Exercise requirements: When you have gone through the entries below, state how many lines include the word "updated" and write nothing else.

Input data:

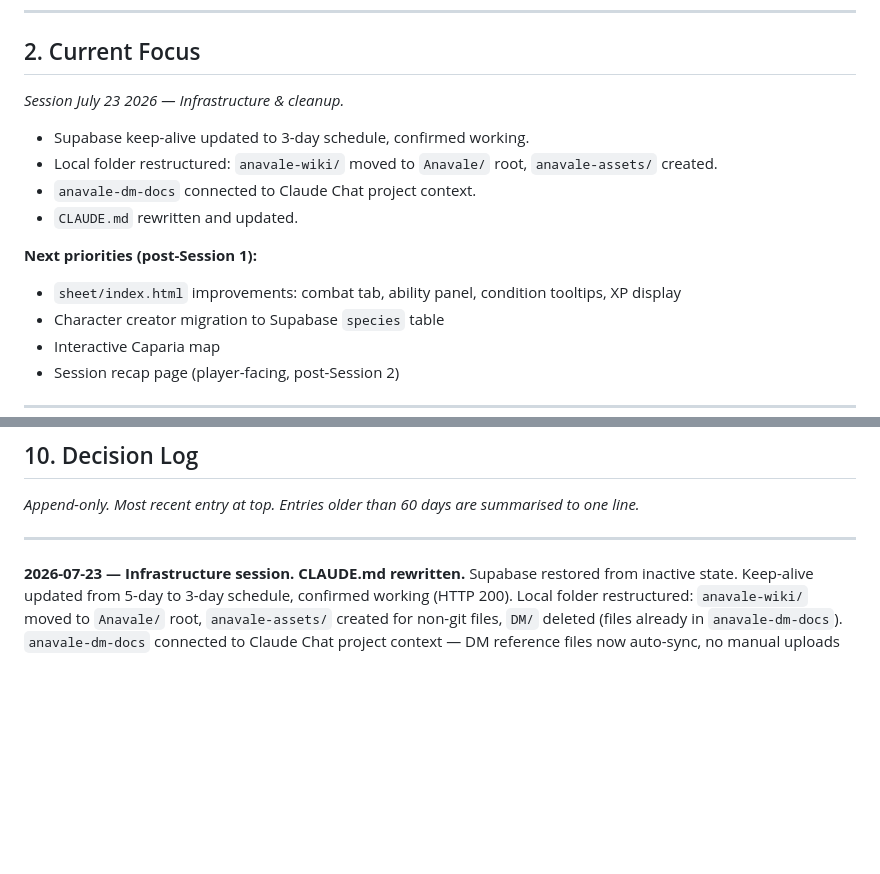
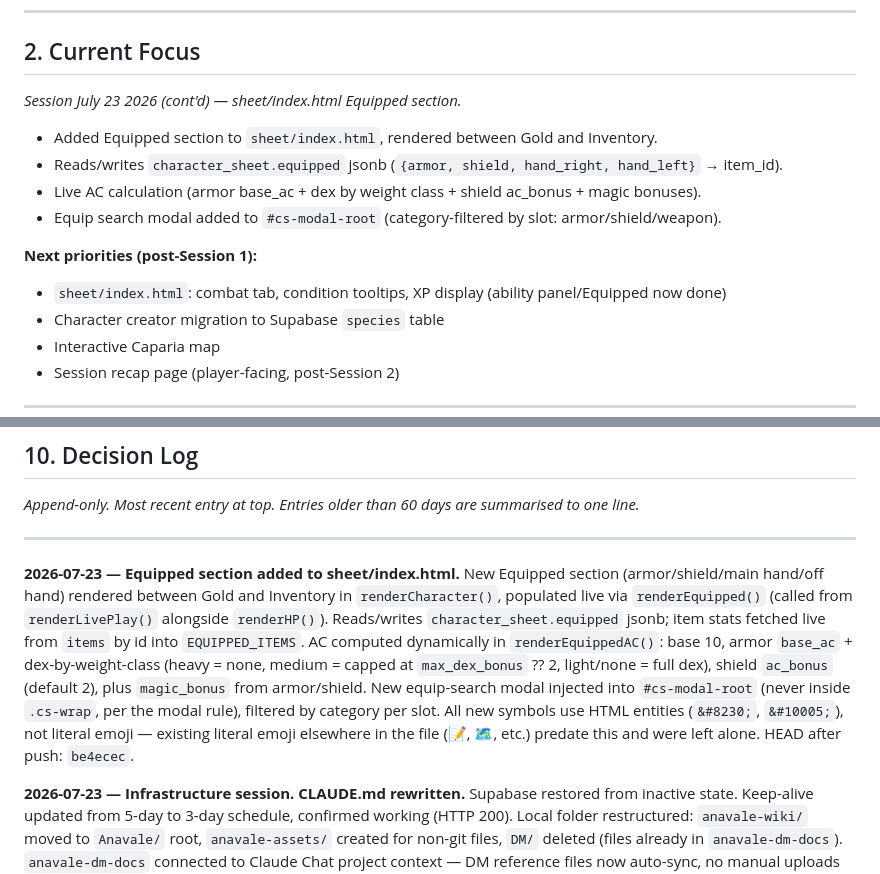
Before and after one commit to carlosknightiii/anavale-wiki, a Markdown page: CLAUDE.md, 2 parts joined by grey strips. Drawn GitHub-style; blank space fills up the shorter version.

Commit message:
CLAUDE.md: log Equipped section session

```diff
--- a/CLAUDE.md
+++ b/CLAUDE.md
@@ -31,14 +31,14 @@
 
 ## 2. Current Focus
 
-*Session July 23 2026 — Infrastructure & cleanup.*
-- Supabase keep-alive updated to 3-day schedule, confirmed working.
-- Local folder restructured: `anavale-wiki/` moved to `Anavale/` root, `anavale-assets/` created.
-- `anavale-dm-docs` connected to Claude Chat project context.
-- `CLAUDE.md` rewritten and updated.
+*Session July 23 2026 (cont'd) — sheet/index.html Equipped section.*
+- Added Equipped section to `sheet/index.html`, rendered between Gold and Inventory.
+- Reads/writes `character_sheet.equipped` jsonb (`{armor, shield, hand_right, hand_left}` → item_id).
+- Live AC calculation (armor base_ac + dex by weight class + shield ac_bonus + magic bonuses).
+- Equip search modal added to `#cs-modal-root` (category-filtered by slot: armor/shield/weapon).
 
 **Next priorities (post-Session 1):**
-- `sheet/index.html` improvements: combat tab, ability panel, condition tooltips, XP display
+- `sheet/index.html`: combat tab, condition tooltips, XP display (ability panel/Equipped now done)
 - Character creator migration to Supabase `species` table
 - Interactive Caparia map
 - Session recap page (player-facing, post-Session 2)
@@ -243,6 +243,9 @@ All tokens live in `css/tokens.css` — single source of truth. No `:root` block
 
 ---
 
+**2026-07-23 — Equipped section added to sheet/index.html.**
+New Equipped section (armor/shield/main hand/off hand) rendered between Gold and Inventory in `renderCharacter()`, populated live via `renderEquipped()` (called from `renderLivePlay()` alongside `renderHP()`). Reads/writes `character_sheet.equipped` jsonb; item stats fetched live from `items` by id into `EQUIPPED_ITEMS`. AC computed dynamically in `renderEquippedAC()`: base 10, armor `base_ac` + dex-by-weight-class (heavy = none, medium = capped at `max_dex_bonus` ?? 2, light/none = full dex), shield `ac_bonus` (default 2), plus `magic_bonus` from armor/shield. New equip-search modal injected into `#cs-modal-root` (never inside `.cs-wrap`, per the modal rule), filtered by category per slot. All new symbols use HTML entities (`&#8230;`, `&#10005;`), not literal emoji — existing literal emoji elsewhere in the file (📝, 🗺, etc.) predate this and were left alone. HEAD after push: `be4ecec`.
+
 **2026-07-23 — Infrastructure session. CLAUDE.md rewritten.**
 Supabase restored from inactive state. Keep-alive updated from 5-day to 3-day schedule, confirmed working (HTTP 200). Local folder restructured: `anavale-wiki/` moved to `Anavale/` root, `anavale-assets/` created for non-git files, `DM/` deleted (files already in `anavale-dm-docs`). `anavale-dm-docs` connected to Claude Chat project context — DM reference files now auto-sync, no manual uploads needed. CLAUDE.md rewritten: removed stale HEAD hash, added Current Focus section, consolidated always-stale files, trimmed Decision Log, reorganised Code Authoring rules by area. Heredoc rule added to Code Authoring.
 
```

Your solution: 3